Is there anyone you'd like to tell who might support you?
Sometimes we just don't know
where we're going. That's a fact.
Nothing wrong with that, but it can be uncomfortable.
Trish Bruxvoort Colligan sings of the exquisite ache of such moments, and the gift of trust that surrounds us.
A Guided Imagination Meditation
This meditation is best done in a group with a leader reading the following while others listen with eyes closed. It may also be done in solitude by reading. Leader: Invite silence or have soft music playing. When speaking, add full, generous pauses among the sentences for imaginations to work and play.
Let's begin with relaxing and breathing. Bring your body to a comfortable position and just for a moment notice any parts of your body that want attention.

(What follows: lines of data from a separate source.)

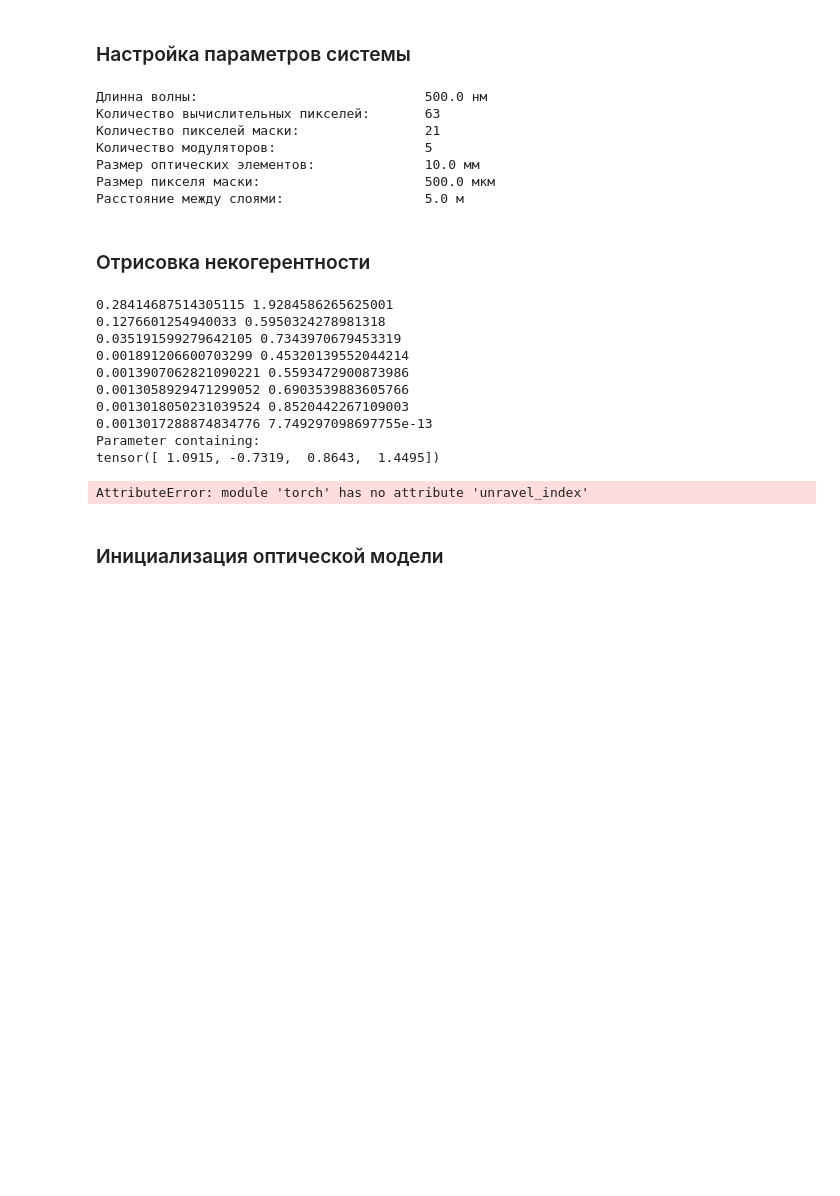
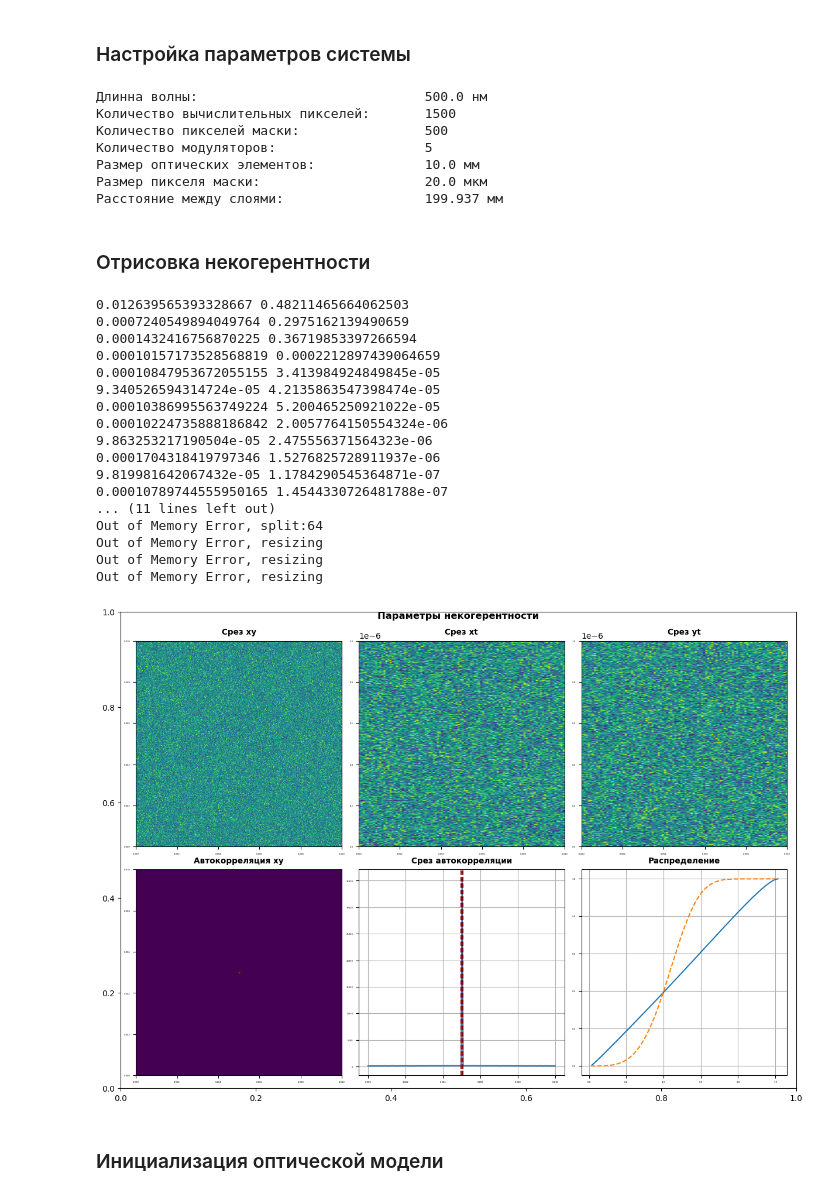
Before and after one commit to Belashov641618/OpticalEncoder, a Jupyter notebook: notebooks/ID2NN Training.ipynb, the cells around one changed output. Cells and saved outputs as stored; diff of their text form; code cells hidden in the pictures; blank space fills up the shorter version.

```diff
--- a/notebooks/ID2NN Training.ipynb
+++ b/notebooks/ID2NN Training.ipynb
@@ -48,7 +48,7 @@ import torch
 spatial_coherence = 50.0E-6
 time_coherence = 10.0E-9
 time_relaxation = 1.0E-6
-mean_samples = 10 #100
+mean_samples = 100
 
 print(f"Временная когерентность:        {engineering(time_coherence, 'с')}")
 print(f"Время релаксации:               {engineering(time_relaxation, 'c')}")
@@ -66,7 +66,7 @@ print(f"Пространственная когерентность: {engineerin
 # %%
 length = 10.0E-3
 wavelength = 500E-9
-mask_unit_length = 5.0E-4 #20.0E-6
+mask_unit_length = 20.0E-6
 masks_amount = 5
 cppp = 3
 
@@ -83,30 +83,38 @@ print(f"Размер пикселя маски:                     {engineering
 print(f"Расстояние между слоями:                  {engineering(distance, 'м')}")
 # %% [output]
 Длинна волны:                             500.0 нм
-Количество вычислительных пикселей:       63
-Количество пикселей маски:                21
+Количество вычислительных пикселей:       1500
+Количество пикселей маски:                500
 Количество модуляторов:                   5
 Размер оптических элементов:              10.0 мм
-Размер пикселя маски:                     500.0 мкм
-Расстояние между слоями:                  5.0 м
+Размер пикселя маски:                     20.0 мкм
+Расстояние между слоями:                  199.937 мм
 # %% [markdown]
 ### Отрисовка некогерентности
 # %%
 incoherent = Incoherent(spatial_coherence, time_coherence, time_relaxation, mean_samples, N, length)
+incoherent = incoherent.to(torch.device('cuda' if torch.cuda.is_available() else 'cpu'))
 incoherent.delayed.launch()
 incoherent.show()
 # %% [output]
-0.28414687514305115 1.9284586265625001
-0.1276601254940033 0.5950324278981318
-0.035191599279642105 0.7343970679453319
-0.001891206600703299 0.45320139552044214
-0.0013907062821090221 0.5593472900873986
-0.0013058929471299052 0.6903539883605766
-0.0013018050231039524 0.8520442267109003
-0.0013017288874834776 7.749297098697755e-13
-Parameter containing:
-tensor([ 1.0915, -0.7319,  0.8643,  1.4495])
+0.012639565393328667 0.48211465664062503
+0.0007240549894049764 0.2975162139490659
+0.0001432416756870225 0.36719853397266594
+0.00010157173528568819 0.0002212897439064659
+0.00010847953672055155 3.413984924849845e-05
+9.340526594314724e-05 4.2135863547398474e-05
+0.00010386995563749224 5.200465250921022e-05
+0.00010224735888186842 2.0057764150554324e-06
+9.863253217190504e-05 2.475556371564323e-06
+0.0001704318419797346 1.5276825728911937e-06
+9.819981642067432e-05 1.1784290545364871e-07
+0.00010789744555950165 1.4544330726481788e-07
+... (11 lines left out)
+Out of Memory Error, split:64
+Out of Memory Error, resizing
+Out of Memory Error, resizing
+Out of Memory Error, resizing
-AttributeError: module 'torch' has no attribute 'unravel_index'
+[figure, added]
 # %% [markdown]
 ### Инициализация оптической модели
 # %%
```
Also changed, not shown: parts of 2 cells of this notebook.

Breathe deeply and allow your body to relax further.
Generously and slowly imagine the tree of Psalm 1-- thriving, connected to water.
For a moment, allow your attention to explore the geography of this place. This is a creative, safe place. Is it familiar to you or a place of discovery?
Notice the weather, the temperature, the scent in the air. Take in the colors of the sky and the earth. What season is it?
There is a body of water here that smells fresh and clean. What is it like?
This is a creative, safe place, and by your relaxed face and your faint smile, you are enjoying it here.
In the midst of this wonderful place is a tree. What kind of tree is it? It is thriving and healthy, and ready for changes ahead. It is not alone.
Take a generous moment to let your mind drift. Explore however you desire. Enjoy this place.
If you allow a little time to pass, perhaps something will happen. Would you be open to that? Breathe deeply and prepare a space inside you for something new.
After several minutes of silence:
With another deep breath, it's starting to feel like it's time to leave and say goodbye to this wonderful place. Take a moment for a last generous look, a last listen, a breath to smell the air.
When you're ready, you may open your eyes and bring yourself back to this room again.
Discuss your experience together.
Richard Bruxvoort Colligan
for spending some time immersed in Psalm 1.
We'd love to hear from you if you have a story, a comment, or just to say hi.
Pic by Patrick Hajzler